Norwich is the fourth most densely populated local-government district in the East of England, with 3,480 people per square kilometre (8,993 per square mile).
It is possible that three separate early Anglo-Saxon settlements, one on the north of the river and two either side on the south, joined together as they grew or that one Anglo-Saxon settlement, on the north of the river, emerged in the mid-7th century after the abandonment of the previous three.
The ancient city was a thriving centre for trade and commerce in East Anglia in 1004 AD when it was raided and burnt by Swein Forkbeard the Viking king of Denmark.
Mercian coins and shards of pottery from the Rhineland dating from the 8th century suggest that long-distance trade was happening long before this.
is a city on the River Wensum in East Anglia and lies about 100 miles (160 km) north east from London.
It is the regional administrative centre for East Anglia and county town of Norfolk.
During the 11th century, Norwich was the largest city in England after London and one of the most important places in the kingdom.

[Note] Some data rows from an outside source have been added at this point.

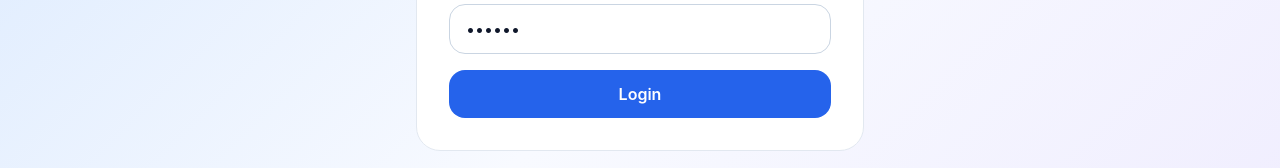
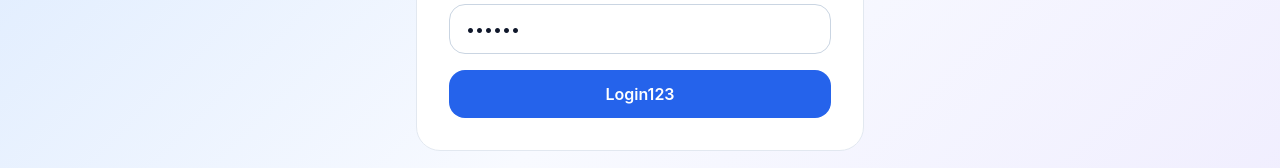
Before and after one commit to microclouddata/mcs-ai-platform-idea, a Next.js app in the folder frontend/: page /login in a window 1280 px wide. Shown: the part 256-424 px from the top of the page. Built offline with nearby package versions, Linux system fonts and the light colour scheme.

Commit message:
testing ci cd

```diff
--- a/frontend/app/login/page.tsx
+++ b/frontend/app/login/page.tsx
@@ -32,7 +32,7 @@ export default function LoginPage() {
       <div className="space-y-4">
         <input className="w-full rounded-2xl border border-slate-300 px-4 py-3" placeholder="Email" value={email} onChange={(e) => setEmail(e.target.value)} />
         <input className="w-full rounded-2xl border border-slate-300 px-4 py-3" placeholder="Password" type="password" value={password} onChange={(e) => setPassword(e.target.value)} />
-        <button className="w-full rounded-2xl bg-[var(--brand)] px-4 py-3 font-semibold text-white" onClick={handleSubmit}>Login</button>
+        <button className="w-full rounded-2xl bg-[var(--brand)] px-4 py-3 font-semibold text-white" onClick={handleSubmit}>Login123</button>
         {error ? <p className="text-sm text-red-600">{error}</p> : null}
       </div>
     </div>
```
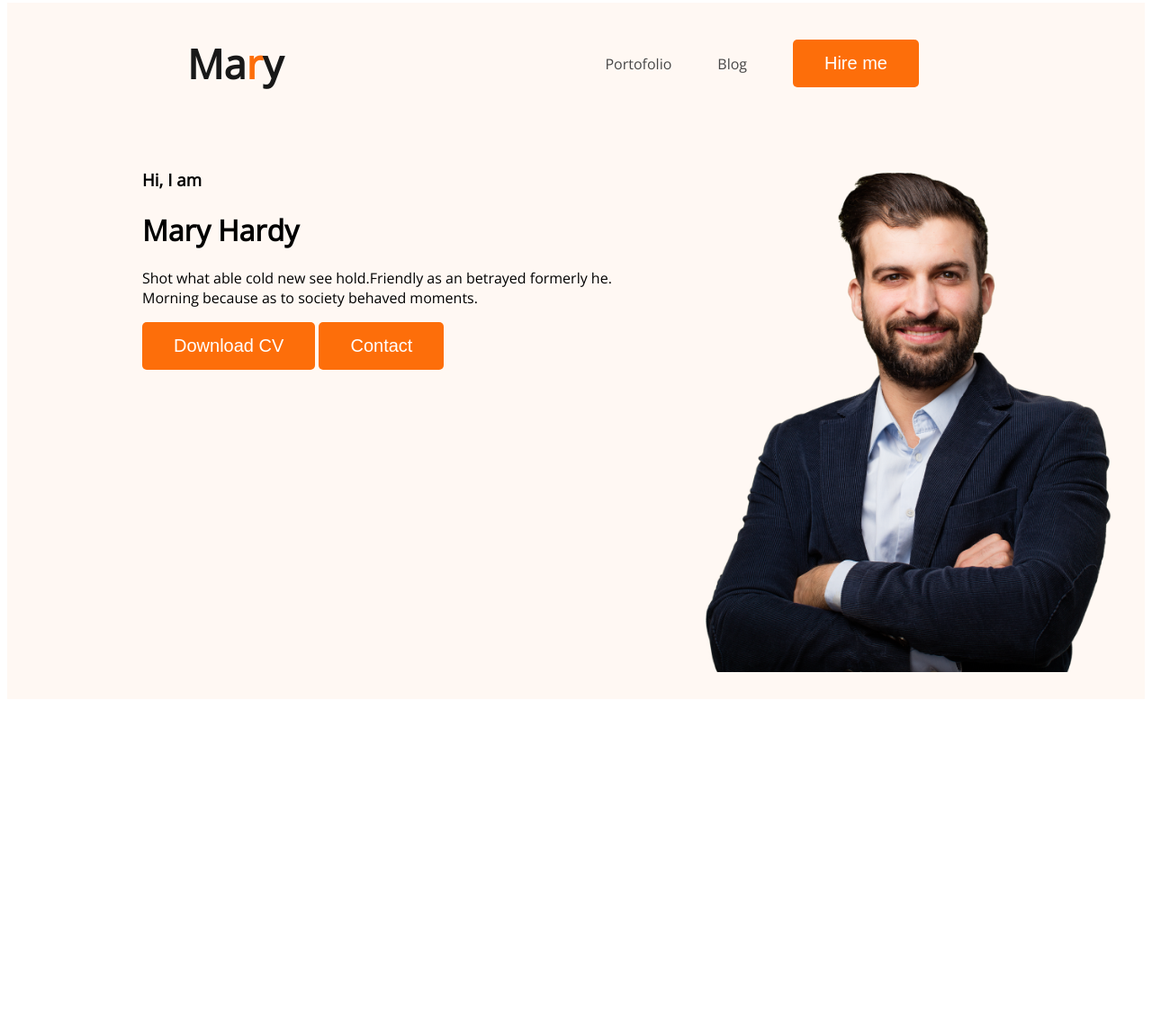
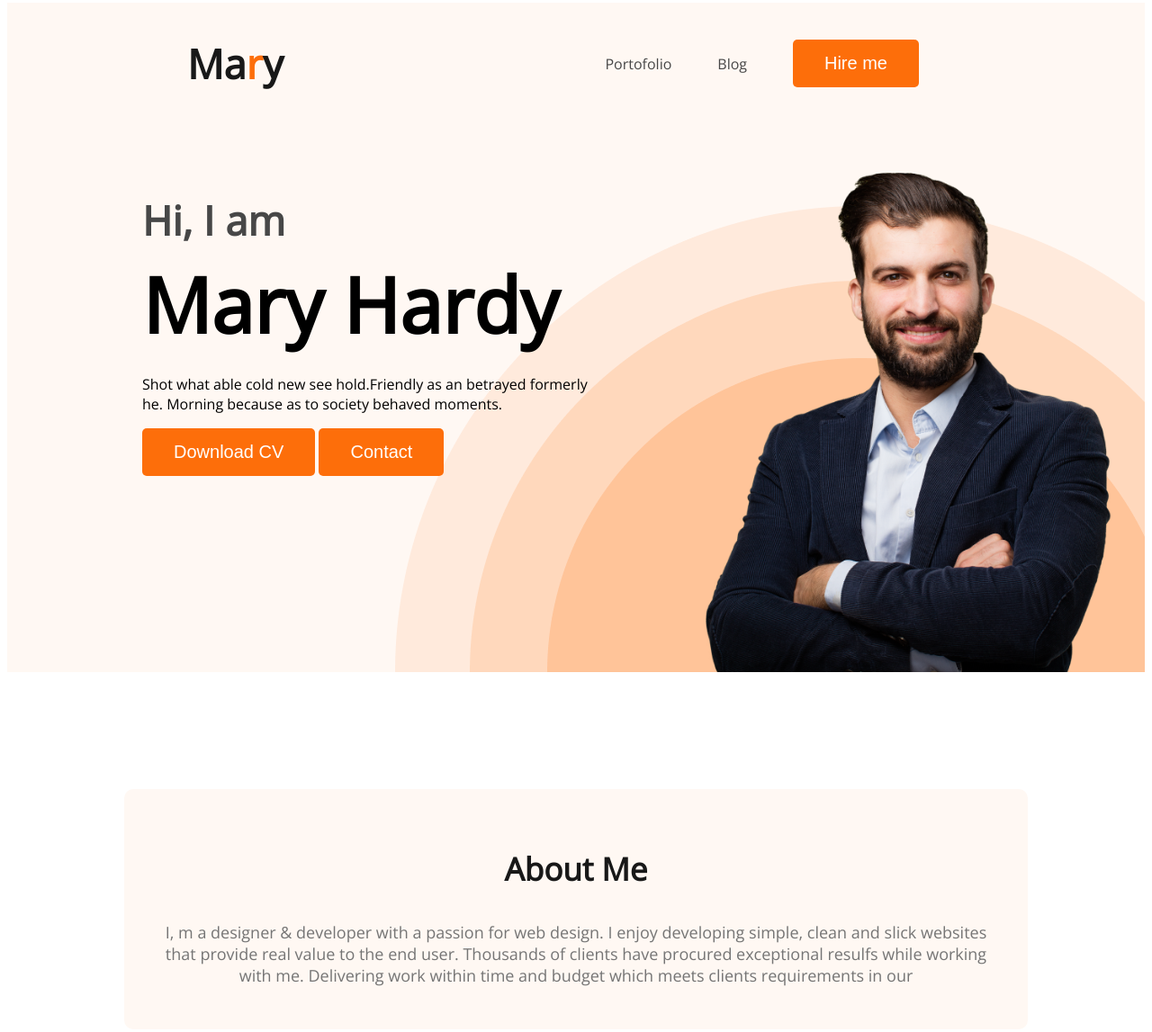
Before and after one commit to Mahedi205339/my-first-Porto, a plain HTML site: page index.html in a window 1280 px wide. Shown: the part 5-1152 px from the top of the page at 90% size. Before the commit the page ends 800 px from the top, so only its background shows below. Drawn offline with nearby package versions, Linux system fonts and the light colour scheme.

Commit message:
about sectoion styles

```diff
--- a/index.html
+++ b/index.html
@@ -27,7 +27,7 @@
             <div class="banner-content">
                 <h3 class="banner-greeting">Hi, I am</h3>
                 <h1 class="banner-title">Mary Hardy</h1>
-                <p>Shot what able cold new see hold.Friendly as an betrayed formerly he. Morning because as to society behaved moments.</p>
+                <p class="banner-description">Shot what able cold new see hold.Friendly as an betrayed formerly he. Morning because as to society behaved moments.</p>
                 <button class="btn-primary">Download CV</button>
                 <button class="btn-primary">Contact</button>
             </div>
@@ -35,6 +35,16 @@
         </div>
     </header>
     <main>
+        <section class="about">
+            <h3 class="section-title">About Me</h3>
+            <p class="section-description">
+                I, m a designer & developer with a passion for web design. I enjoy developing simple, clean and slick
+                websites that provide real value to the end user. Thousands of clients have procured exceptional resulfs
+                while working with me. Delivering work within time and budget which meets clients requirements in our
+            </p>
+
+
+        </section>
 
     </main>
     <footer>
--- a/style/portofplio.css
+++ b/style/portofplio.css
@@ -14,7 +14,19 @@ body{
     color: white;
     font-size:20px;
     padding:15px 35px ;
-
+}
+.section-title{
+    color: #181818;
+    text-align: center;
+    font-size: 35px;
+    font-style: normal;
+    font-weight: 700;
+    line-height: normal;
+}
+.section-description{
+    color:#757575 ;
+    text-align: center;
+    font-size: 18px;
 }
 /* nav releted style */
 nav{
@@ -42,11 +54,41 @@ nav a {
 .header{
     background-color: #fff8f3;
     align-items: center;
+    background-image: url('../images/header_bg.png');
+    background-repeat: no-repeat;
+    background-position: bottom right;
 }
 .banner{
-    padding: 30px 30px 30px 150px;
+    padding: 30px 30px 0px 150px;
     display: flex;
+    justify-content: space-between;
+}
+.banner-content{
+    max-width: 500px;
 }
 .banner .hardy-pic{
     width: 500px;
 }
+.banner-greeting{
+    font-size: 45px;
+    color: #474747;
+    margin-bottom: 0;
+}
+.banner-title{
+    font-size: 85px;
+    font-weight: 700px;
+    margin-top: 5px;
+    margin-bottom: 20px;
+}
+.banner-description{
+    margin-top: 0px;
+}
+/* main section */
+
+/* about section styles */
+.about{
+    padding: 30px;
+    border-radius: 10px;
+    background: #fff8f3;
+    margin: 130px;
+}
```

Until the Industrial Revolution, Norwich was the capital of the most populous county in England.
This area extends beyond the city boundary, with extensive suburban areas on the western, northern and eastern sides, including Costessey, Taverham, Hellesdon, Bowthorpe, Old Catton, Sprowston and Thorpe St Andrew.
The parliamentary seats cross over into adjacent local government districts.